* CFPB releases proposed rule on supervising the industries
* Rule would cover about 175 debt collectors
By Dave Clarke
WASHINGTON, Feb 16 The new U.S. Consumer
Financial Protection Bureau released a proposal to regulate
about 200 debt collectors and companies that produce credit
reports as part of an effort to extend its oversight beyond the
The agency is charged by the 2010 Dodd-Frank financial
oversight law with overseeing consumer financial products, such
as credit cards and mortgages offered by banks, as well as some
products offered outside the industry, including residential
mortgages and student loans.
It also has the authority to extend its oversight to
companies that are "larger participants" in consumer financial
Debt collectors and credit reporting agencies are the first
industries to be targeted for supervision under this power.
CFPB Director Richard Cordray said these industries were
chosen, in part, because of the increased role they are playing
in consumers' lives following the economic downturn triggered by
the 2007-2009 financial crisis.
Cordray also noted that credit reports now play a bigger
role in whether consumers can get a loan and are also used by
some employers when making hiring decisions.
"This is a very important influence on people's lives,"
Cordray said of the industry. "Often shadowy, often not
understood by them, and that is one of the reasons why we wanted
to make this one of our first priorities."
On Thursday, the agency laid out its plan for overseeing
these markets in a proposed rule that will be out for 60 days of
Under the proposal, the agency would oversee the biggest
players in these markets -- debt collectors with more than $10
million in annual receipts and credit bureaus that bring in more
than $7 million annually.
This would cover about 175 debt collectors and 30 credit
reporting firms, the agency said.
Credit reports quantify a consumer's creditworthiness and
are used by banks and other lenders to determine whether to
provide a loan or what interest rate should be charged.

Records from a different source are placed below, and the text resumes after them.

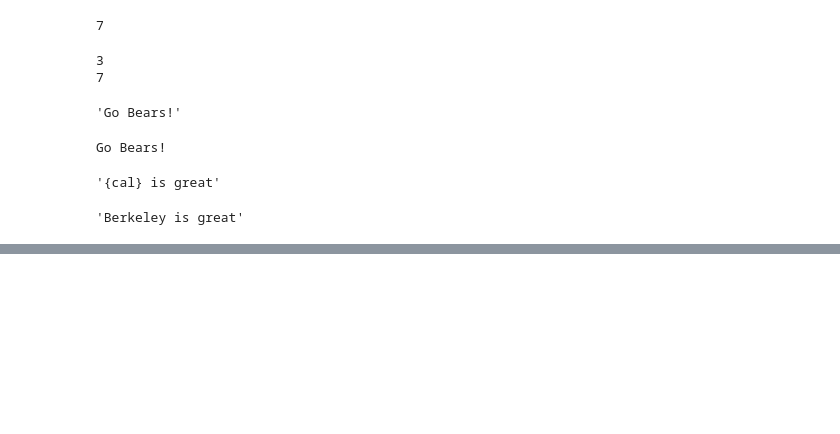
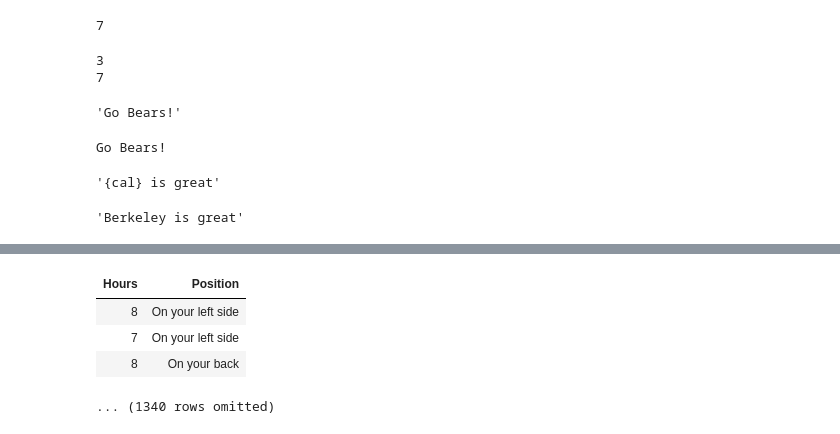
Before and after one commit to RHC-DSCI-100/Lecture-Notes, a Jupyter notebook: lecture/lec05_instructor.ipynb, the cells around one changed output, grey strips where cells are left out. Saved outputs shown, nothing was run; the diff lists cells and outputs as text; code cells hidden in the pictures; blank space fills up the shorter version.

```diff
--- a/lecture/lec05_instructor.ipynb
+++ b/lecture/lec05_instructor.ipynb
@@ -436,0 +477,12 @@ print(f'{warriors.column("name").item(0)} is pretty great too')
+# %%
+# Create a table with only the two sleep-related columns,
+# with names 'Hours' and 'Position'
+two_col = welcome.select('Hours of sleep', 'Sleep position')
+sleep = two_col.relabeled(0, 'Hours').relabeled(1, 'Position')
+sleep.show(3)
+# %% [output]
+| Hours | Position |
+| 8 | On your left side |
+| 7 | On your left side |
+| 8 | On your back |
+... (1340 rows omitted)
```
Also changed, not shown: parts of 13 cells of this notebook.
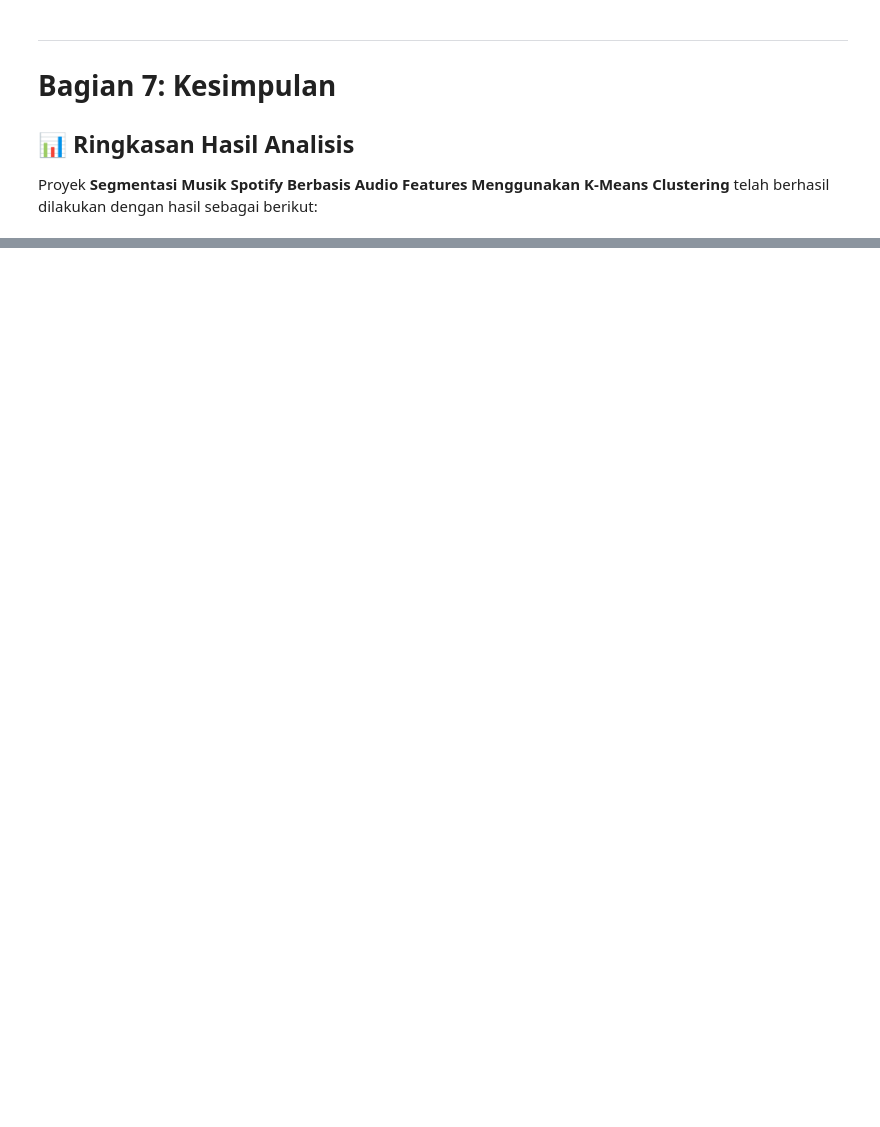
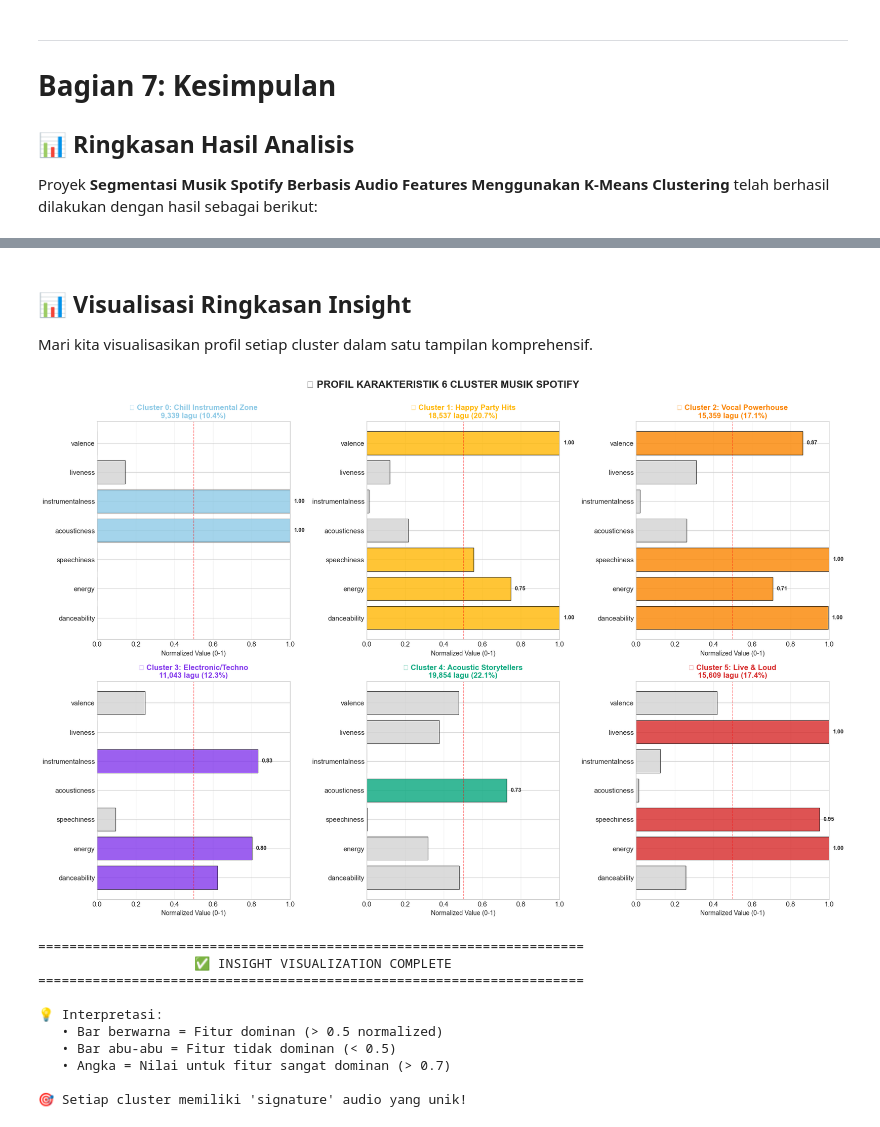
Before and after one commit to intxdv/Clustering_Songs, a Jupyter notebook: [v6]_Music_Genre_Clustering_using_Spotify_Dataset/[v6]_Music_Genre_Clustering_using_Spotify_Dataset.ipynb, the cells around one changed output, grey strips where cells are left out. Saved outputs shown, nothing was run; the diff lists cells and outputs as text; code cells hidden in the pictures; blank space fills up the shorter version.

```diff
--- a/[v6]_Music_Genre_Clustering_using_Spotify_Dataset/[v6]_Music_Genre_Clustering_using_Spotify_Dataset.ipynb
+++ b/[v6]_Music_Genre_Clustering_using_Spotify_Dataset/[v6]_Music_Genre_Clustering_using_Spotify_Dataset.ipynb
@@ -1440,5 +1441,79 @@ print("=" * 70)
 
 ======================================================================
+# %% [markdown]
+## 📊 Visualisasi Ringkasan Insight
+
+Mari kita visualisasikan profil setiap cluster dalam satu tampilan komprehensif.
+# %%
+# Buat visualisasi summary untuk setiap cluster
+cluster_profiles = {
+    0: {"name": "Chill Instrumental Zone", "emoji": "🎹", "color": "#8ecae6"},
+    1: {"name": "Happy Party Hits", "emoji": "🎉", "color": "#ffb703"},
+    2: {"name": "Vocal Powerhouse", "emoji": "🎤", "color": "#fb8500"},
+    3: {"name": "Electronic/Techno", "emoji": "🎧", "color": "#8338ec"},
+    4: {"name": "Acoustic Storytellers", "emoji": "🎸", "color": "#06a77d"},
+    5: {"name": "Live & Loud", "emoji": "⚡", "color": "#d62828"}
+}
+
+# Buat figure untuk ringkasan
+fig, axes = plt.subplots(2, 3, figsize=(18, 12))
+axes = axes.flatten()
+
+for idx, (cluster_id, profile) in enumerate(cluster_profiles.items()):
+    ax = axes[idx]
+
+    # Ambil data cluster
+    cluster_data = cluster_means_normalized.loc[cluster_id]
+    cluster_count = df[df['cluster'] == cluster_id].shape[0]
+    cluster_pct = (cluster_count / len(df)) * 100
+
+    # Bar chart untuk fitur audio
+    features = cluster_data.index
+    values = cluster_data.values
+    colors_bar = [profile['color'] if v > 0.5 else '#d3d3d3' for v in values]
+
+    bars = ax.barh(features, values, color=colors_bar, alpha=0.8, edgecolor='black', linewidth=0.8)
+
+    # Garis threshold
+    ax.axvline(x=0.5, color='red', linestyle='--', linewidth=1, alpha=0.5, label='Threshold (0.5)')
+
+    # Styling
+    ax.set_xlim([0, 1])
+    ax.set_xlabel('Normalized Value (0-1)', fontsize=10)
+    ax.set_title(f'{profile["emoji"]} Cluster {cluster_id}: {profile["name"]}\n{cluster_count:,} lagu ({cluster_pct:.1f}%)',
+                 fontsize=12, fontweight='bold', color=profile['color'])
+    ax.grid(True, alpha=0.3, axis='x')
+
+    # Highlight fitur dominan (> 0.7)
+    for i, (feat, val) in enumerate(zip(features, values)):
+        if val > 0.7:
+            ax.text(val + 0.02, i, f'{val:.2f}', va='center', fontsize=9, fontweight='bold')
+
+plt.suptitle('📊 PROFIL KARAKTERISTIK 6 CLUSTER MUSIK SPOTIFY',
+             fontsize=16, fontweight='bold', y=1.00)
+plt.tight_layout()
+plt.show()
+
+print("\n" + "=" * 70)
+print("                    ✅ INSIGHT VISUALIZATION COMPLETE")
+print("=" * 70)
+print("\n💡 Interpretasi:")
+print("   • Bar berwarna = Fitur dominan (> 0.5 normalized)")
+print("   • Bar abu-abu = Fitur tidak dominan (< 0.5)")
+print("   • Angka = Nilai untuk fitur sangat dominan (> 0.7)")
+print("\n🎯 Setiap cluster memiliki 'signature' audio yang unik!")
+# %% [output]
+[figure, added]
+======================================================================
+                    ✅ INSIGHT VISUALIZATION COMPLETE
+======================================================================
+
+💡 Interpretasi:
+   • Bar berwarna = Fitur dominan (> 0.5 normalized)
+   • Bar abu-abu = Fitur tidak dominan (< 0.5)
+   • Angka = Nilai untuk fitur sangat dominan (> 0.7)
+
+🎯 Setiap cluster memiliki 'signature' audio yang unik!
 # %% [markdown]
 ## 🎵 Karakteristik Cluster yang Terbentuk
 
```
Also changed, not shown: parts of 22 cells of this notebook.
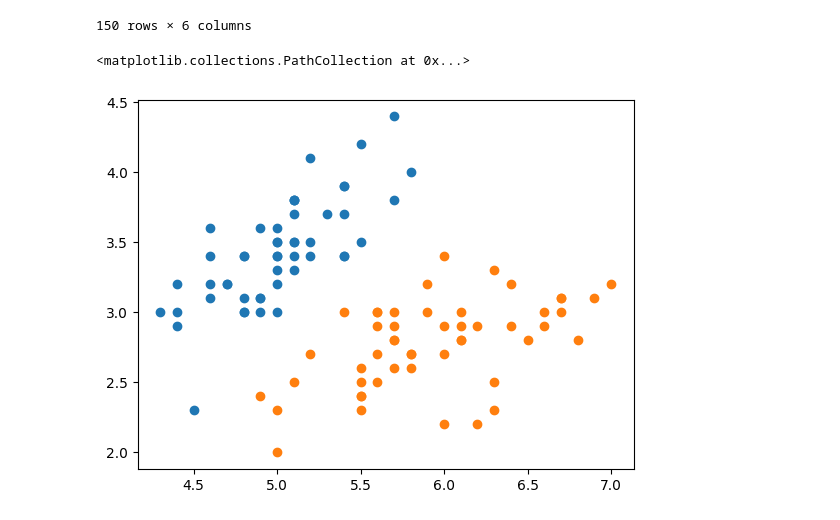
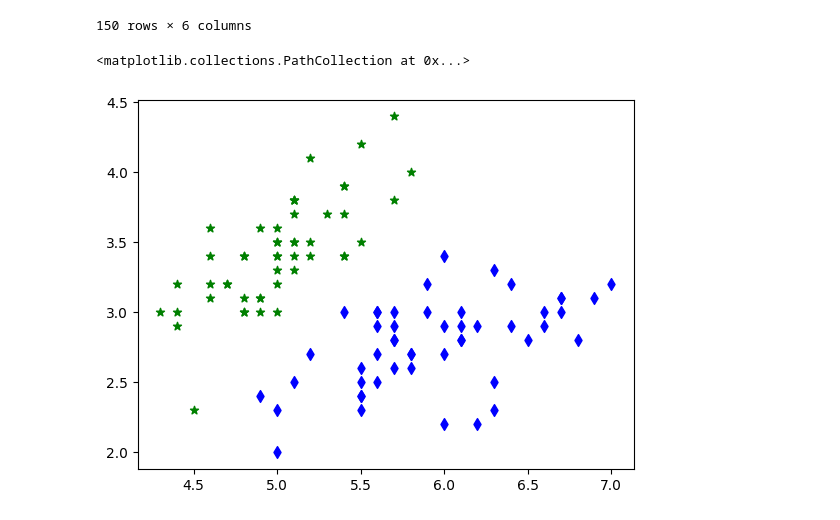
Before and after one commit to SakshamKatiy/Machine-Learning, a Jupyter notebook: svm.ipynb, the cells around one changed output. Saved outputs shown, nothing was run; the diff lists cells and outputs as text; code cells hidden in the pictures.

```diff
--- a/svm.ipynb
+++ b/svm.ipynb
@@ -59,8 +59,8 @@ df2 = df[100:]
 # %%
 import matplotlib.pyplot as plt
 # %%
-plt.scatter(df0['sepal length (cm)'],df0['sepal width (cm)'])
-plt.scatter(df1['sepal length (cm)'],df1['sepal width (cm)'])
+plt.scatter(df0['sepal length (cm)'],df0['sepal width (cm)'],color = 'green',marker = '*')
+plt.scatter(df1['sepal length (cm)'],df1['sepal width (cm)'],color = 'blue',marker = 'd')
 # %% [output]
 <matplotlib.collections.PathCollection at 0x...>
-[figure, old version]
+[figure, new version]
```
Also changed, not shown: parts of 8 cells of this notebook, 3 other files.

The largest companies in this industry include Experian
, Equifax and TransUnion.
Equifax spokesman Tim Klein said in an emailed statement
that the company looks forward to working with the CFPB.
Experian spokesman Gerry Tschopp said the company has
been working with the agency since last year and that "we remain
committed to meeting consumers' and clients' needs within
Debt collectors do not use a single business model. Some try
to get money from delinquent customers for a fee, while others
buy customers' debt from lenders and then try to recover what is
The industry is less concentrated than the consumer
reporting market. Among the top companies are Encore Capital
Group Inc and Asset Acceptance Capital Corp.
Debt collection firms are examining the CFPB rule and will
work with the regulator as it puts in place its new supervisory
powers, said a spokesman for ACA International, an industry
CFPB estimates that 30 million U.S. consumers are the
subject of a collection effort, with $1,400 being the average
Cordray said that debt collectors have more complaints
lodged against them by consumers than any other industry in a
database maintained by the Federal Trade Commission.
Some debt collectors have recently run into trouble with
Last month Asset AccepGerance LLC, a division of Asset
Acceptance Capital, agreed to pay a $2.5 million civil penalty
as part of a settlement with the FTC and Justice Department over
charges that it used deceptive collection practices.
The CFPB and FTC have agreed to coordinate oversight of
markets where they both have jurisdiction.
Cordray said that the bureau intends to put out rules that
would allow the agency to supervise other markets under its
"larger participant" authority. He did not provide a time line
for these decisions.
When the agency sought public input in June on what
industries it should oversee, it named prepaid cards and check
cashing services as industries officials wanted to learn more